== DATASET ==
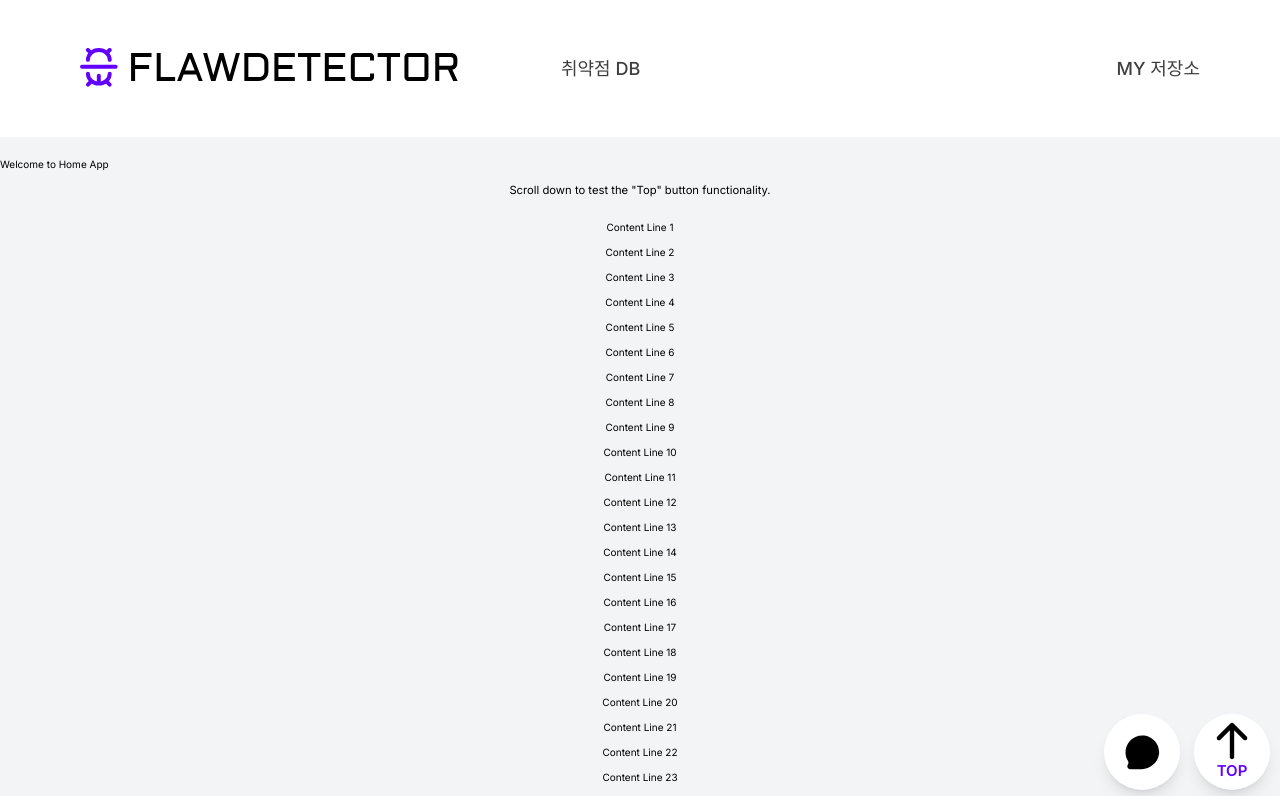
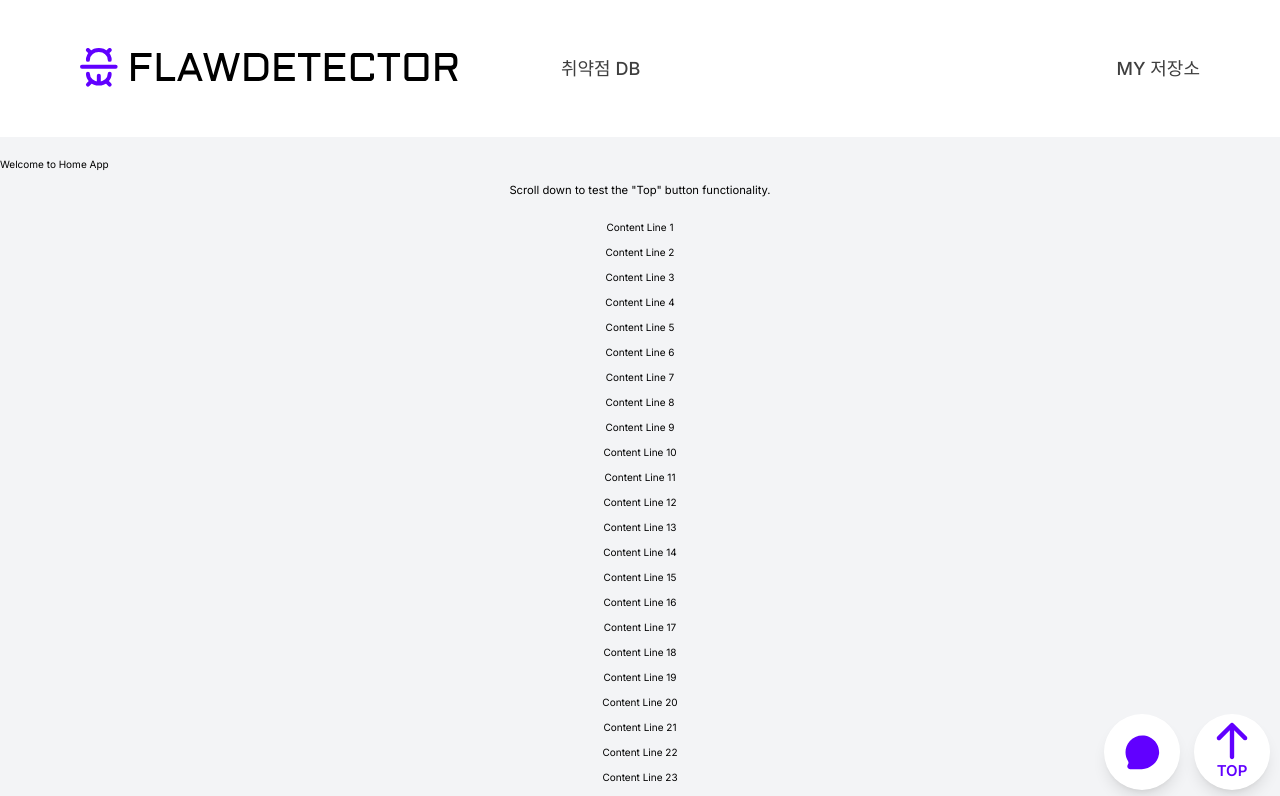
Before and after one commit to sockki/flawDetector, a Next.js app: page /jin in a window 1280 px wide. Shown: the top 796 px of the page. Built offline with nearby package versions, Linux system fonts and the light colour scheme.

Commit message:
Chore: Floating 컴포넌트 수정

```diff
--- a/src/components/Floating/FloatingButton.tsx
+++ b/src/components/Floating/FloatingButton.tsx
@@ -58,7 +58,7 @@ export function FloatingButton({ type }: FloatingButtonProps) {
             alt={type === 'ask' ? 'Chat Icon' : 'Top Icon'}
             width={icon.width}
             height={icon.height}
-            className="brightness-0 group-hover:`brightness-0·group-hover:invert·group-hover:filter"
+            className="group-hover:`brightness-0·group-hover:invert·group-hover:filter·brightness-0"
           />
           {icon.label && <span className="text-[1.5rem] font-bold">{icon.label}</span>}
         </div>
```
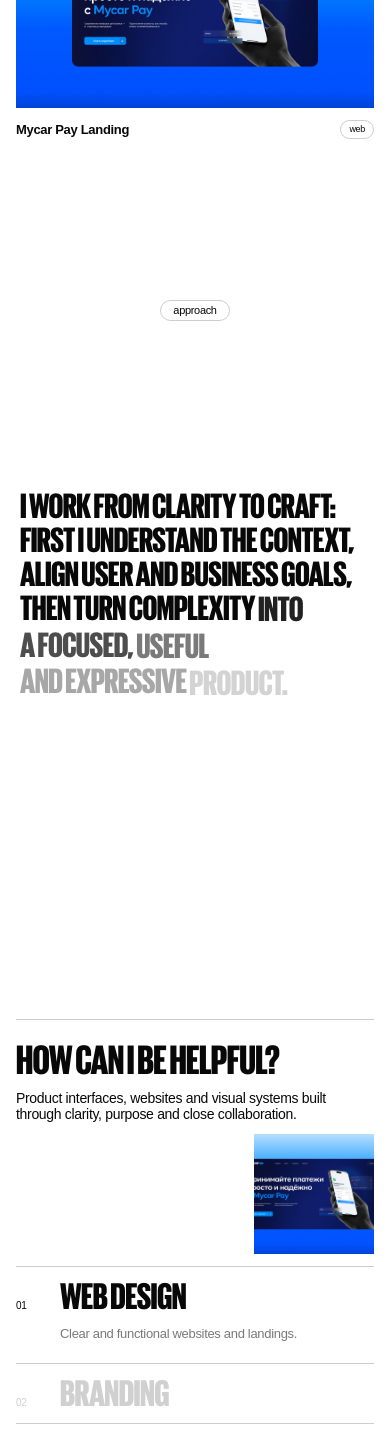
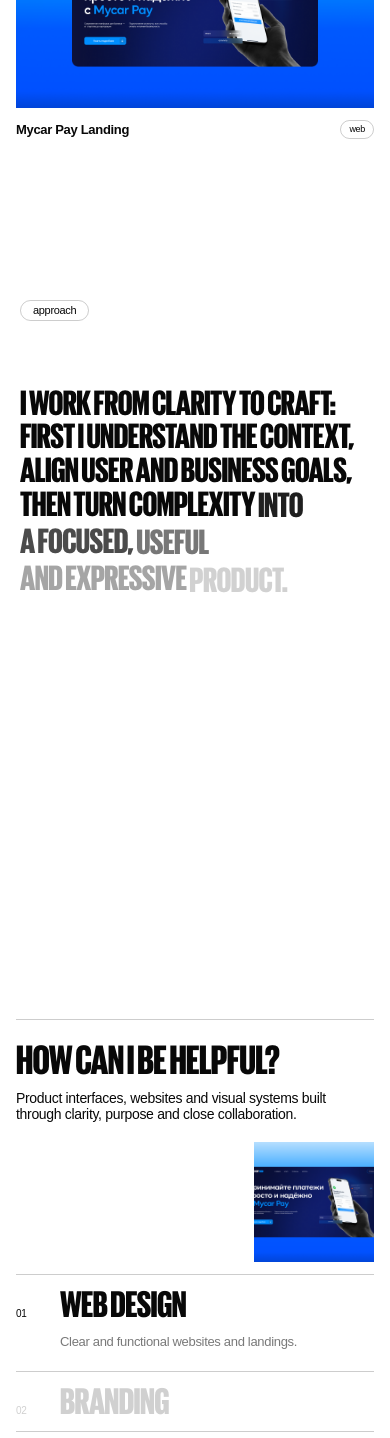
Before and after one commit to yemirades/site, a Next.js app: page / in a window 390 px wide. Shown: the part 1926-3364 px from the top of the page. Built offline with nearby package versions, Linux system fonts and the light colour scheme; a web font is replaced by a local one.

Commit message:
Refine mobile section rhythm

```diff
--- a/src/components/Approach.tsx
+++ b/src/components/Approach.tsx
@@ -58,13 +58,13 @@ export function Approach() {
       className="theme-surface px-4 py-10 sm:px-8 sm:py-16 lg:px-10"
     >
       <div className="mx-auto flex min-h-[72svh] max-w-[1200px] flex-col px-1 py-6 sm:min-h-[78svh] sm:px-10 sm:py-9 lg:max-w-none">
-        <div className="flex justify-center">
+        <div className="flex justify-start sm:justify-center">
           <span className="rounded-full border border-[var(--line)] px-3 py-1 text-[11px] leading-none lowercase">
             {bindShortWords(t.approachTitle)}
           </span>
         </div>
 
-        <p className="my-auto max-w-[1040px] font-hero text-left text-[36px] font-medium leading-[0.94] sm:mx-auto sm:text-center sm:text-[clamp(30px,5.2vw,72px)]">
+        <p className="mb-auto mt-16 max-w-[1040px] font-hero text-left text-[36px] font-medium leading-[0.94] sm:mx-auto sm:my-auto sm:text-center sm:text-[clamp(30px,5.2vw,72px)]">
           {words.map((word, index) => (
             <ApproachWord
               key={`${word}-${index}`}
--- a/src/components/Services.tsx
+++ b/src/components/Services.tsx
@@ -46,7 +46,7 @@ export function Services() {
           if (!Number.isNaN(index)) setActiveService(index);
         },
         {
-          rootMargin: "-30% 0px -55% 0px",
+          rootMargin: "-48% 0px -44% 0px",
           threshold: 0,
         },
       );
@@ -81,7 +81,7 @@ export function Services() {
                 {bindShortWords(intro)}
               </p>
 
-              <div className="mt-3 aspect-square w-[120px] self-end overflow-hidden bg-[var(--soft)] sm:mt-auto sm:w-full sm:max-w-[240px] sm:self-auto">
+              <div className="mt-5 aspect-square w-[120px] self-end overflow-hidden bg-[var(--soft)] sm:mt-auto sm:w-full sm:max-w-[240px] sm:self-auto">
                 <AnimatePresence mode="wait" initial={false}>
                   {activeService === 3 ? (
                     <motion.video
```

== PROBLEM ==
For each record above, write it out exactly and omit any picture.

== EXERCISE ANSWER ==
Before and after one commit to sockki/flawDetector, a Next.js app: page /jin in a window 1280 px wide. Shown: the top 796 px of the page. Built offline with nearby package versions, Linux system fonts and the light colour scheme.

Commit message:
Chore: Floating 컴포넌트 수정

```diff
--- a/src/components/Floating/FloatingButton.tsx
+++ b/src/components/Floating/FloatingButton.tsx
@@ -58,7 +58,7 @@ export function FloatingButton({ type }: FloatingButtonProps) {
             alt={type === 'ask' ? 'Chat Icon' : 'Top Icon'}
             width={icon.width}
             height={icon.height}
-            className="brightness-0 group-hover:`brightness-0·group-hover:invert·group-hover:filter"
+            className="group-hover:`brightness-0·group-hover:invert·group-hover:filter·brightness-0"
           />
           {icon.label && <span className="text-[1.5rem] font-bold">{icon.label}</span>}
         </div>
```
Before and after one commit to yemirades/site, a Next.js app: page / in a window 390 px wide. Shown: the part 1926-3364 px from the top of the page. Built offline with nearby package versions, Linux system fonts and the light colour scheme; a web font is replaced by a local one.

Commit message:
Refine mobile section rhythm

```diff
--- a/src/components/Approach.tsx
+++ b/src/components/Approach.tsx
@@ -58,13 +58,13 @@ export function Approach() {
       className="theme-surface px-4 py-10 sm:px-8 sm:py-16 lg:px-10"
     >
       <div className="mx-auto flex min-h-[72svh] max-w-[1200px] flex-col px-1 py-6 sm:min-h-[78svh] sm:px-10 sm:py-9 lg:max-w-none">
-        <div className="flex justify-center">
+        <div className="flex justify-start sm:justify-center">
           <span className="rounded-full border border-[var(--line)] px-3 py-1 text-[11px] leading-none lowercase">
             {bindShortWords(t.approachTitle)}
           </span>
         </div>
 
-        <p className="my-auto max-w-[1040px] font-hero text-left text-[36px] font-medium leading-[0.94] sm:mx-auto sm:text-center sm:text-[clamp(30px,5.2vw,72px)]">
+        <p className="mb-auto mt-16 max-w-[1040px] font-hero text-left text-[36px] font-medium leading-[0.94] sm:mx-auto sm:my-auto sm:text-center sm:text-[clamp(30px,5.2vw,72px)]">
           {words.map((word, index) => (
             <ApproachWord
               key={`${word}-${index}`}
--- a/src/components/Services.tsx
+++ b/src/components/Services.tsx
@@ -46,7 +46,7 @@ export function Services() {
           if (!Number.isNaN(index)) setActiveService(index);
         },
         {
-          rootMargin: "-30% 0px -55% 0px",
+          rootMargin: "-48% 0px -44% 0px",
           threshold: 0,
         },
       );
@@ -81,7 +81,7 @@ export function Services() {
                 {bindShortWords(intro)}
               </p>
 
-              <div className="mt-3 aspect-square w-[120px] self-end overflow-hidden bg-[var(--soft)] sm:mt-auto sm:w-full sm:max-w-[240px] sm:self-auto">
+              <div className="mt-5 aspect-square w-[120px] self-end overflow-hidden bg-[var(--soft)] sm:mt-auto sm:w-full sm:max-w-[240px] sm:self-auto">
                 <AnimatePresence mode="wait" initial={false}>
                   {activeService === 3 ? (
                     <motion.video
```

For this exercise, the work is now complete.